* Activity: Among the entries below, how many lines hold the word "Comment"? Reply with the number only.
*** Opening of Data ***
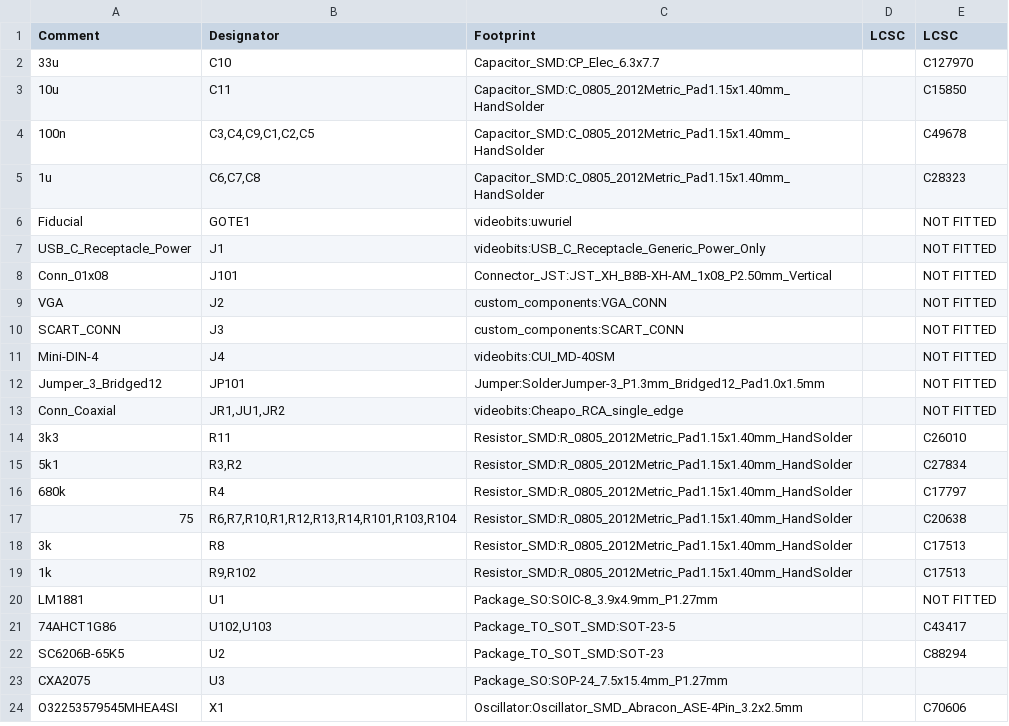
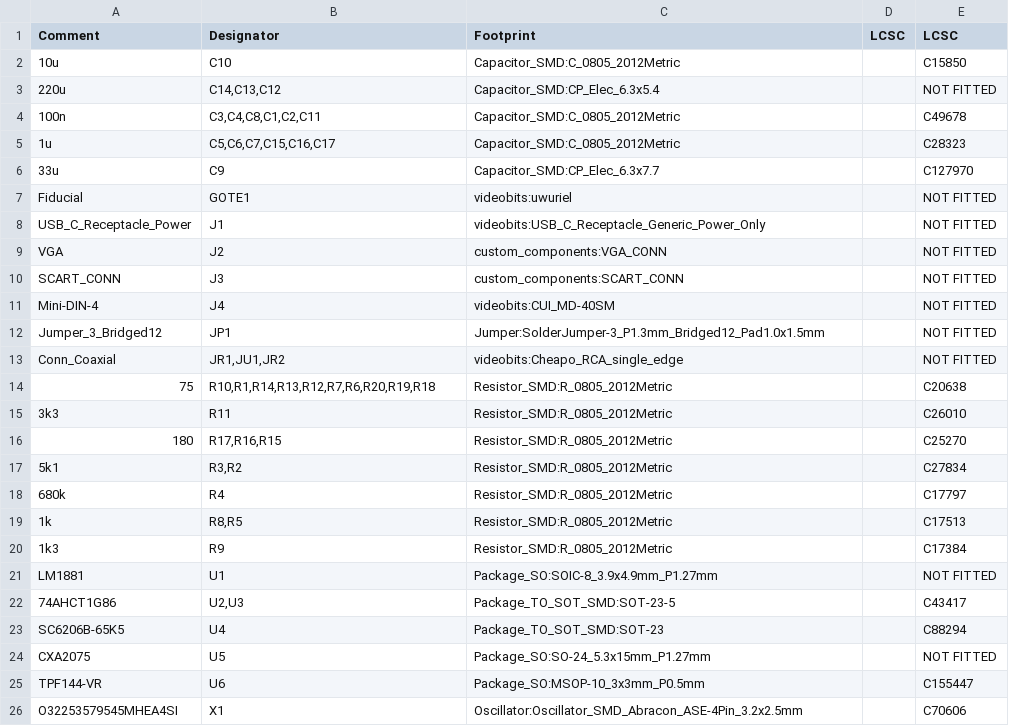
Before and after one commit to jamvanderloeff/RGB-to-NTSC, a CSV file: rgbntsc.csv, drawn as a sheet.

```diff
--- a/rgbntsc.csv
+++ b/rgbntsc.csv
@@ -1,9 +1,9 @@
 Comment,Designator,Footprint,LCSC, LCSC
-"33u","C10","Capacitor_SMD:CP_Elec_6.3x7.7","","C127970"
-"10u","C11","Capacitor_SMD:C_0805_2012Metric_Pad1.15x1.40mm_HandSolder","","C15850"
-"100n","C3,C4,C9,C1,C2,C5","Capacitor_SMD:C_0805_2012Metric_Pad1.15x1.40mm_HandSolder","","C49678"
-"1u","C6,C7,C8","Capacitor_SMD:C_0805_2012Metric_Pad1.15x1.40mm_HandSolder","","C28323"
+"10u","C10","Capacitor_SMD:C_0805_2012Metric","","C15850"
+"220u","C14,C13,C12","Capacitor_SMD:CP_Elec_6.3x5.4","","NOT FITTED"
+"100n","C3,C4,C8,C1,C2,C11","Capacitor_SMD:C_0805_2012Metric","","C49678"
+"1u","C5,C6,C7,C15,C16,C17","Capacitor_SMD:C_0805_2012Metric","","C28323"
+"33u","C9","Capacitor_SMD:CP_Elec_6.3x7.7","","C127970"
 "Fiducial","GOTE1","videobits:uwuriel","","NOT FITTED"
 "USB_C_Receptacle_Power","J1","videobits:USB_C_Receptacle_Generic_Power_Only","","NOT FITTED"
-"Conn_01x08","J101","Connector_JST:JST_XH_B8B-XH-AM_1x08_P2.50mm_Vertical","","NOT FITTED"
 "VGA","J2","custom_components:VGA_CONN","","NOT FITTED"
@@ -11,14 +11,16 @@ Comment,Designator,Footprint,LCSC, LCSC
 "Mini-DIN-4","J4","videobits:CUI_MD-40SM","","NOT FITTED"
-"Jumper_3_Bridged12","JP101","Jumper:SolderJumper-3_P1.3mm_Bridged12_Pad1.0x1.5mm","","NOT FITTED"
+"Jumper_3_Bridged12","JP1","Jumper:SolderJumper-3_P1.3mm_Bridged12_Pad1.0x1.5mm","","NOT FITTED"
 "Conn_Coaxial","JR1,JU1,JR2","videobits:Cheapo_RCA_single_edge","","NOT FITTED"
-"3k3","R11","Resistor_SMD:R_0805_2012Metric_Pad1.15x1.40mm_HandSolder","","C26010"
-"5k1","R3,R2","Resistor_SMD:R_0805_2012Metric_Pad1.15x1.40mm_HandSolder","","C27834"
-"680k","R4","Resistor_SMD:R_0805_2012Metric_Pad1.15x1.40mm_HandSolder","","C17797"
-"75","R6,R7,R10,R1,R12,R13,R14,R101,R103,R104","Resistor_SMD:R_0805_2012Metric_Pad1.15x1.40mm_HandSolder","","C20638"
-"3k","R8","Resistor_SMD:R_0805_2012Metric_Pad1.15x1.40mm_HandSolder","","C17513"
-"1k","R9,R102","Resistor_SMD:R_0805_2012Metric_Pad1.15x1.40mm_HandSolder","","C17513"
+"75","R10,R1,R14,R13,R12,R7,R6,R20,R19,R18","Resistor_SMD:R_0805_2012Metric","","C20638"
+"3k3","R11","Resistor_SMD:R_0805_2012Metric","","C26010"
+"180","R17,R16,R15","Resistor_SMD:R_0805_2012Metric","","C25270"
+"5k1","R3,R2","Resistor_SMD:R_0805_2012Metric","","C27834"
+"680k","R4","Resistor_SMD:R_0805_2012Metric","","C17797"
+"1k","R8,R5","Resistor_SMD:R_0805_2012Metric","","C17513"
+"1k3","R9","Resistor_SMD:R_0805_2012Metric","","C17384"
 "LM1881","U1","Package_SO:SOIC-8_3.9x4.9mm_P1.27mm","","NOT FITTED"
-"74AHCT1G86","U102,U103","Package_TO_SOT_SMD:SOT-23-5","","C43417"
-"SC6206B-65K5","U2","Package_TO_SOT_SMD:SOT-23","","C88294"
-"CXA2075","U3","Package_SO:SOP-24_7.5x15.4mm_P1.27mm",""
+"74AHCT1G86","U2,U3","Package_TO_SOT_SMD:SOT-23-5","","C43417"
+"SC6206B-65K5","U4","Package_TO_SOT_SMD:SOT-23","","C88294"
+"CXA2075","U5","Package_SO:SO-24_5.3x15mm_P1.27mm","","NOT FITTED"
+"TPF144-VR","U6","Package_SO:MSOP-10_3x3mm_P0.5mm","","C155447"
 "O32253579545MHEA4SI","X1","Oscillator:Oscillator_SMD_Abracon_ASE-4Pin_3.2x2.5mm","","C70606"
```
Also changed, not shown: gerbs/rgbntsc-top-pos.csv, 23 other files.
*** Close of Data ***
* Solution below: 2